The episodic vignettes could easily descend into cheap soap opera, but Bogdanovich was a student of Renoir and Ford, and he invests them with such delicate nuance that they resonate as truthful and believable at every level. The tiny details, the creaking of the old bed that underscores Sonny’s first time with Ruth, the brilliant use of country songs on the soundtrack that counterpoint and heighten the narrative (Faded Love to accompany Jacy’s farcical elopement), Jacy gripping the pool table pockets as her mother’s lover has sex with her in the deserted parlour. The many tiny, brilliantly observed moments combine to fill a canvas uncovering the empty lives and of the inhabitants of Anarene. The heart of the piece is Johnson’s Sam the Lion, ironically he had to be talked into taking the part by John Ford, "you wanna play second string to John Wayne all your life?" Johnson is superb as the rock solid conscience of the town, relating to the boys as he helps shape them into men, "you won’t believe how much this country has changed." Sam wistfully remembers a married woman he loved, and the real moments they shared, something that resonates with Sonny. Later Sonny discovers that woman was Lois, and she recalls the affair as the one real time of her life, a memory of something that she can cling to amidst the boredom and repetition of daily life.
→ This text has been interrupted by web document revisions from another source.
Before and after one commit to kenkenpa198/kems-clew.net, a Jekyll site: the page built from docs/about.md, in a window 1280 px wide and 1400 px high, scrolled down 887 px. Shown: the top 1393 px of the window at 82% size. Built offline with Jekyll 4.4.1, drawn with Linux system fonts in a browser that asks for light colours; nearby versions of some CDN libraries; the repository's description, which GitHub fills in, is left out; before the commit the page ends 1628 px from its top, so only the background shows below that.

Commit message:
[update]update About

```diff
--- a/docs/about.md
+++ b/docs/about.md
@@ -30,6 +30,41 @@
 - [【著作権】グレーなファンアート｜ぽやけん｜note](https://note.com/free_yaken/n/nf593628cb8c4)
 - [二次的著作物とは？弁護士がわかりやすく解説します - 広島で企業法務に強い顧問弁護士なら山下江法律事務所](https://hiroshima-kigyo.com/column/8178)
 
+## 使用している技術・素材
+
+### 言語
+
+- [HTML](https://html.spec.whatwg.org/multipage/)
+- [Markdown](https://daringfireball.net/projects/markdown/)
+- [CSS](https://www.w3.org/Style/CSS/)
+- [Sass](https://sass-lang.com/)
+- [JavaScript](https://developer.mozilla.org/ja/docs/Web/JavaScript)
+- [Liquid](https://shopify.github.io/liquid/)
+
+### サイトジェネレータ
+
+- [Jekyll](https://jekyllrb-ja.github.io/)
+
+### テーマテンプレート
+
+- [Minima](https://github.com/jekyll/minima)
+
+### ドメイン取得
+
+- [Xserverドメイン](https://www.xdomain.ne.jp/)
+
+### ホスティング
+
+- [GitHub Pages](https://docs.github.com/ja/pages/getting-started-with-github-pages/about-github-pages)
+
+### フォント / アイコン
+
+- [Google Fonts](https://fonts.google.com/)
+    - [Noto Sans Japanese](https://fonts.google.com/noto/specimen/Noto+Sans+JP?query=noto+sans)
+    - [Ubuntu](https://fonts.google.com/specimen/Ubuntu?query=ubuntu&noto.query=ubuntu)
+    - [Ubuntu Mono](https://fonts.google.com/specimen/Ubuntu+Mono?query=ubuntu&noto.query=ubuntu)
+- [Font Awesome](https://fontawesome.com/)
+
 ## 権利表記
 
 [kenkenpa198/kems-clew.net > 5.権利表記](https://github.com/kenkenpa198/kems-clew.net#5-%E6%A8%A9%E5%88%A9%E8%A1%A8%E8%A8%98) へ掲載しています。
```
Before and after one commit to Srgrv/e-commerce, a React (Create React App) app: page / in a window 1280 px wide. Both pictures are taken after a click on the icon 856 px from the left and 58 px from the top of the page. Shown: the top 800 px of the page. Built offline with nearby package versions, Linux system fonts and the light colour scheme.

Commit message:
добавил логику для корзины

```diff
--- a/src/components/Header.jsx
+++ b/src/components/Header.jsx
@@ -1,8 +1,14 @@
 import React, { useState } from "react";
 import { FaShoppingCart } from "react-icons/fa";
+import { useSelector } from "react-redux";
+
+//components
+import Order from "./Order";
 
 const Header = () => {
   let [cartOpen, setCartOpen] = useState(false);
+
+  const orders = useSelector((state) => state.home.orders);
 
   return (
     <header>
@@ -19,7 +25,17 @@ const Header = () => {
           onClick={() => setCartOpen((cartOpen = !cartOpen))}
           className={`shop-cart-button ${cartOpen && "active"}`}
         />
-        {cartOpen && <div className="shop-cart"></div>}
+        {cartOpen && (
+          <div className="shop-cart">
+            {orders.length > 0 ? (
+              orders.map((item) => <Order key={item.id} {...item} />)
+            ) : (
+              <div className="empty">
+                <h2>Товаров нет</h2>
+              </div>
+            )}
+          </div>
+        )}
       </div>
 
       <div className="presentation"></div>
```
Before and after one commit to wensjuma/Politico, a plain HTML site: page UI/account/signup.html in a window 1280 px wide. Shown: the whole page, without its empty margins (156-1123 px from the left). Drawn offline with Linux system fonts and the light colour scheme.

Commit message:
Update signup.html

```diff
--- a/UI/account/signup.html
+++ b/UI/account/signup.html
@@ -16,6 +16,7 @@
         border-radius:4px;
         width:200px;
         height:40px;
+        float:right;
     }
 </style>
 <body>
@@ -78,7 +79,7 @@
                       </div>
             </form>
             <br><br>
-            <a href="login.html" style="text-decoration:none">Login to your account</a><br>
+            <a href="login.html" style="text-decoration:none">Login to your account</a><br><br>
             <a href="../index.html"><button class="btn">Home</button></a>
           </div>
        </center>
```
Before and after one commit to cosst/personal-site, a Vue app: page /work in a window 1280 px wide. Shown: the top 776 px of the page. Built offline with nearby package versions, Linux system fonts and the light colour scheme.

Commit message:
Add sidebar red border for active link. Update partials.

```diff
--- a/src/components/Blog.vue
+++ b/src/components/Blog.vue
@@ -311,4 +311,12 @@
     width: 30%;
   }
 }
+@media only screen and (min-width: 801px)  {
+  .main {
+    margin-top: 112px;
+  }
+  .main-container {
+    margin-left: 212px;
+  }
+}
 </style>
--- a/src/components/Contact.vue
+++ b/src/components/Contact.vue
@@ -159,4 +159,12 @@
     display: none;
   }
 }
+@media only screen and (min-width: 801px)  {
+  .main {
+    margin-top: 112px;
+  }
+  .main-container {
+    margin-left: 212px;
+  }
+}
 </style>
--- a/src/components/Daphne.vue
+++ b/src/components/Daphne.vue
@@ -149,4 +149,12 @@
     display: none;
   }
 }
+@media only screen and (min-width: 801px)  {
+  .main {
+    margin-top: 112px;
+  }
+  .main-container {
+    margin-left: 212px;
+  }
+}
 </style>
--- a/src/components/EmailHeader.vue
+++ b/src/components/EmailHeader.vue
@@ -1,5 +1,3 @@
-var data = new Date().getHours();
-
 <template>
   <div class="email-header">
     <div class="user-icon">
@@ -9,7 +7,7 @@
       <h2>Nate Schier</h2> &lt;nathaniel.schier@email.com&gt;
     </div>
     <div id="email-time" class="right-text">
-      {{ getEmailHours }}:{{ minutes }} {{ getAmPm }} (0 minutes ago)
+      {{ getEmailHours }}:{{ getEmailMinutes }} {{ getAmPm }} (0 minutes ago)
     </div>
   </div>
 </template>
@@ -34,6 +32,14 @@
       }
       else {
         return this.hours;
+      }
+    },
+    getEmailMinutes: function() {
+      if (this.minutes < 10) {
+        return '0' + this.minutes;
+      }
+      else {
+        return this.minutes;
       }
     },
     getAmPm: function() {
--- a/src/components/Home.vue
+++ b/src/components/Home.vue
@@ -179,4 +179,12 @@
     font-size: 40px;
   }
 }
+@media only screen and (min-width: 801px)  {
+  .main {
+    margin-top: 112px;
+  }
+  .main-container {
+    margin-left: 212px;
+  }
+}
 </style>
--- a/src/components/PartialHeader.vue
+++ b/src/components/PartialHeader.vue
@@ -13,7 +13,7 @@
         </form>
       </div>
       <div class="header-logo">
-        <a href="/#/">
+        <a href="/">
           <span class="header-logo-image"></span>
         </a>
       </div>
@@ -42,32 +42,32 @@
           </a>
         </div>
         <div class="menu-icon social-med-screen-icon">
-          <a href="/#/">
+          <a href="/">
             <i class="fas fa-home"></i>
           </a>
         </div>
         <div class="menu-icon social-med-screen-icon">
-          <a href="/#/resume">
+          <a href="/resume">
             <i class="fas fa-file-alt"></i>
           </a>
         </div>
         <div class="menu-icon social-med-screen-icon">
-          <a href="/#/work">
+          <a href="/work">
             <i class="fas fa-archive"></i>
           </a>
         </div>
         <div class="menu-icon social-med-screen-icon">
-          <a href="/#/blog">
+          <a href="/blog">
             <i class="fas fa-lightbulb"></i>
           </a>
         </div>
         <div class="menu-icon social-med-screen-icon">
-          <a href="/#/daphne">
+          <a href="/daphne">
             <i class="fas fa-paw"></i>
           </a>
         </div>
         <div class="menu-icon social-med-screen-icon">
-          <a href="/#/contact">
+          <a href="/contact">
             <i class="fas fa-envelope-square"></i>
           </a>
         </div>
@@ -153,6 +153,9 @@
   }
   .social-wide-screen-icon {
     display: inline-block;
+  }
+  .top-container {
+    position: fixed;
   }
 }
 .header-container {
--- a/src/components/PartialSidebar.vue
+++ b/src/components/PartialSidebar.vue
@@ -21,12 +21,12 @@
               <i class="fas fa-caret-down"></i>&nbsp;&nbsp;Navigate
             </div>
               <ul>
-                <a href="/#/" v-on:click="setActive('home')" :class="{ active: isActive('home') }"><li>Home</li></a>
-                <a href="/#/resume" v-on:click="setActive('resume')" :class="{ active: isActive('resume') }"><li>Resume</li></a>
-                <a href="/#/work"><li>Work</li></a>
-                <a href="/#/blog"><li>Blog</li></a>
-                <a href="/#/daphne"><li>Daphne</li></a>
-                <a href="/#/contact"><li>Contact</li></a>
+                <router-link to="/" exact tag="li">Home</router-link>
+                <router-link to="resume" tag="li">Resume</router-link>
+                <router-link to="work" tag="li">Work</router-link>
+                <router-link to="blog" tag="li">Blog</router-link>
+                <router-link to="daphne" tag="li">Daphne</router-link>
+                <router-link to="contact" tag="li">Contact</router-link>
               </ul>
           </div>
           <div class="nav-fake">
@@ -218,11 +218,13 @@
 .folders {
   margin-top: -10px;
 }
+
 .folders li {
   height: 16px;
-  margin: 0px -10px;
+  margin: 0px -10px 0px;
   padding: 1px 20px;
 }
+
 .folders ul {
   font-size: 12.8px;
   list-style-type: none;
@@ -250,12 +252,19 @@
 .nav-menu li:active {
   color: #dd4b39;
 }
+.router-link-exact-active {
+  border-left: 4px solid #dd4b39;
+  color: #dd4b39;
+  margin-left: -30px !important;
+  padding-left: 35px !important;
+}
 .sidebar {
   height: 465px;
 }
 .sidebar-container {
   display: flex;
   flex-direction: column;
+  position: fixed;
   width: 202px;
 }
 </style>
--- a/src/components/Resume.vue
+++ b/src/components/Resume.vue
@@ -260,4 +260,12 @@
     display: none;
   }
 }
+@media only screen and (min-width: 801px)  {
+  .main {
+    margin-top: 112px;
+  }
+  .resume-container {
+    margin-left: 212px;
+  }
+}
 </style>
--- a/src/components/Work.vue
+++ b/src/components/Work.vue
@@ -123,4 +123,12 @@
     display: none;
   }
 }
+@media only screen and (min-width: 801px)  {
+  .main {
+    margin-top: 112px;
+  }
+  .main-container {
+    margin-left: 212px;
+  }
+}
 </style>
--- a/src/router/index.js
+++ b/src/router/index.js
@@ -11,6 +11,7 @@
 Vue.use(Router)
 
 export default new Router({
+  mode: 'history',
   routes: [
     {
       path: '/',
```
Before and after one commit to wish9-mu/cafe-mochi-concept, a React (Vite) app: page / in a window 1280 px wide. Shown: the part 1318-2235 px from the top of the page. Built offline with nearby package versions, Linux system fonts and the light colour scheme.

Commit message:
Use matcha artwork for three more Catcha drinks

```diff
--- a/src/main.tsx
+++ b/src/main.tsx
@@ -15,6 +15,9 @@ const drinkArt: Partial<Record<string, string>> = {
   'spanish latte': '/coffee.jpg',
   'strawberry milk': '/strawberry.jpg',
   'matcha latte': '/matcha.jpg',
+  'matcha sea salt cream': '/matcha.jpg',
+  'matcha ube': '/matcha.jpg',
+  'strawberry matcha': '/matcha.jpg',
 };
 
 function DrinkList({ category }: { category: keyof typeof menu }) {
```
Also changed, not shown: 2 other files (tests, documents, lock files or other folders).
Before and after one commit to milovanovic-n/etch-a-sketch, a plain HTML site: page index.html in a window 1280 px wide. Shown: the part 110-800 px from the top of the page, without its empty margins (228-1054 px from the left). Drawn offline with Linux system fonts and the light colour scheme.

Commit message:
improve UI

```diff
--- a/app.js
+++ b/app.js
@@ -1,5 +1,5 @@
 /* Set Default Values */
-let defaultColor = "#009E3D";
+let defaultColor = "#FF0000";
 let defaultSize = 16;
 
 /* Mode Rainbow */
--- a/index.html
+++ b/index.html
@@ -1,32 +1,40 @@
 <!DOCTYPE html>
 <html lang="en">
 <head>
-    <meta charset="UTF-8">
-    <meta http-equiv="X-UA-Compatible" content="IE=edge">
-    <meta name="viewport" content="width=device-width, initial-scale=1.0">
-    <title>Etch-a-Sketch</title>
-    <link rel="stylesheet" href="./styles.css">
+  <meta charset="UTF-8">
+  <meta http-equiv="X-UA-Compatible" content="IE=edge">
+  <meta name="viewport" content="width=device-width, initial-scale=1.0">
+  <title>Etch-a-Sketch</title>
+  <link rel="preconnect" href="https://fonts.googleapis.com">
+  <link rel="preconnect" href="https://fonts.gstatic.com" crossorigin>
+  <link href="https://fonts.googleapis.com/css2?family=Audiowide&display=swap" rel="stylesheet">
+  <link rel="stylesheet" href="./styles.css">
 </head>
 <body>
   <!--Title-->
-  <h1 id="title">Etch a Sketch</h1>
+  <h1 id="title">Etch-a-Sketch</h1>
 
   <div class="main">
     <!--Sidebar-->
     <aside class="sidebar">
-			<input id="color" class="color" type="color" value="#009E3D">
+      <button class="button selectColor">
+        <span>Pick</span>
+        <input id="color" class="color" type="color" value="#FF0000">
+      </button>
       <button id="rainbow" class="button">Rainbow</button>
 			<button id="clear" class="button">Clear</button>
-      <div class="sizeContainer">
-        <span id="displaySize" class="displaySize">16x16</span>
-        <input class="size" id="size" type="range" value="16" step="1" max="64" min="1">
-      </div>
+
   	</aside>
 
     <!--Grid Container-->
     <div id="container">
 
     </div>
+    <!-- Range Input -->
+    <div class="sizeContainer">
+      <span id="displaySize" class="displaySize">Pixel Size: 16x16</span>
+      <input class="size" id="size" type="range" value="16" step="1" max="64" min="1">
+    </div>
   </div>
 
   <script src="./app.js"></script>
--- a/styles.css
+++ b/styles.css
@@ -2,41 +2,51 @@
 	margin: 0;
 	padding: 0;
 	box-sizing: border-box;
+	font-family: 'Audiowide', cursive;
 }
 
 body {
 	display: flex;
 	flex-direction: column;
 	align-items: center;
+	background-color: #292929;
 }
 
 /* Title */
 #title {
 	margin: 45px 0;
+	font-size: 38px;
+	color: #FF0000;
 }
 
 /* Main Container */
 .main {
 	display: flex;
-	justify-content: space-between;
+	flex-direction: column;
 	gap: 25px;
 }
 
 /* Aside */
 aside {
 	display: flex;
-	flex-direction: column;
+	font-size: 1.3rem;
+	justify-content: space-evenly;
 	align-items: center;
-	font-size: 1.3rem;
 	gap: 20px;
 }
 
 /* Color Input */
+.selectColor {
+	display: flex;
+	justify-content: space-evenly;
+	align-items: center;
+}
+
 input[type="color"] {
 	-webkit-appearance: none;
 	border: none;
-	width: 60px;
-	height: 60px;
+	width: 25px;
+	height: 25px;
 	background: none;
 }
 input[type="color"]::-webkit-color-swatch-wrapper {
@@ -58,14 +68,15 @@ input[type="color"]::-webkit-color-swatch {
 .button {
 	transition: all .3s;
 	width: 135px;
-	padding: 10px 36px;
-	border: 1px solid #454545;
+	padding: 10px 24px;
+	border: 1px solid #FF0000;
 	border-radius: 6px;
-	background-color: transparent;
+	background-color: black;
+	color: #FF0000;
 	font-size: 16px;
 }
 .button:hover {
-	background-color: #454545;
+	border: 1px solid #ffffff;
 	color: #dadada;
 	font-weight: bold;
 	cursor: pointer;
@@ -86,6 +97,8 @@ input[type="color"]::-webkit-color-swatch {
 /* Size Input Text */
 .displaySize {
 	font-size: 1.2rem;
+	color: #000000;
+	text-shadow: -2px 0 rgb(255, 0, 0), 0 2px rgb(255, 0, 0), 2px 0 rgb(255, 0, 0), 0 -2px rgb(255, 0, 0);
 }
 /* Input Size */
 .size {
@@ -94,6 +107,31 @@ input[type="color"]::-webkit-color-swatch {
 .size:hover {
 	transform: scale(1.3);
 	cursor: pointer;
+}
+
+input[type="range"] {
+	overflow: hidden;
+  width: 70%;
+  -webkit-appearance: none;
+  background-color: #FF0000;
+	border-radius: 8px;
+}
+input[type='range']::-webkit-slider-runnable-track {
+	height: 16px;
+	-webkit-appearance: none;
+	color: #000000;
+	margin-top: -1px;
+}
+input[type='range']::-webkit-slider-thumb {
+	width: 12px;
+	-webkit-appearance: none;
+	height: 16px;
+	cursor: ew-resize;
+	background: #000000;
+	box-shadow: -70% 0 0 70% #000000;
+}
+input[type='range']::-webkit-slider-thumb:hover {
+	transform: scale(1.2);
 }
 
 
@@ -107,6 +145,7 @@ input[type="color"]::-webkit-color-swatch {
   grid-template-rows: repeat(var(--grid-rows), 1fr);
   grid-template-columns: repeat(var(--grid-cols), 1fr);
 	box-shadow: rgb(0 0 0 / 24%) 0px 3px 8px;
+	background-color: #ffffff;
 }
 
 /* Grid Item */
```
The cast is uniformly excellent, Bogdanovich handling the ensemble with a sure hand. Newcomer Shepherd (a glamour model in her first film and in best cliché tradition she had an affair with her director!) unearths the vanity and capriciousness of her spoiled girl character, and Bottoms is superb as the good hearted Sonny. Cloris Leachman is heartbreaking as the older woman who finds a true connection, only to lose it to her younger rival, and deservedly won the Best Supporting Oscar, as did Johnson for his Sam the Lion.
Bogdanovich fashioned an incredibly mature work, dimensional and considered in a way that was more European in its pacing and depth than American. He proved himself a classicist in that his style emulated the past masters like Renoir, Hawks and Ford, rather than some of the more cutting edge techniques favoured by his contemporaries. The milieu of a wasteland inhabited by inarticulate people, struggling to find ways to communicate and make sense of their environment turned the film into an existentialist masterpiece. Bogdanovich held his nerve to keep that sombre tone, to hold shots when others would have cut, to back his inexperienced actors, most of whom went on to stellar careers, and the results are one of the seminal films of a fantastic era, and a valentine to classic American cinema. Bogdanovich has Hawks’ Red River close the picture show as the last feature presented, and Bogdanovich ironically shows the ‘myth’ of the west as John Wayne heads a mighty herd out onto the open freedoms that the wide horizon offers, after having shown us for two hours the crushing reality of western life. Superb.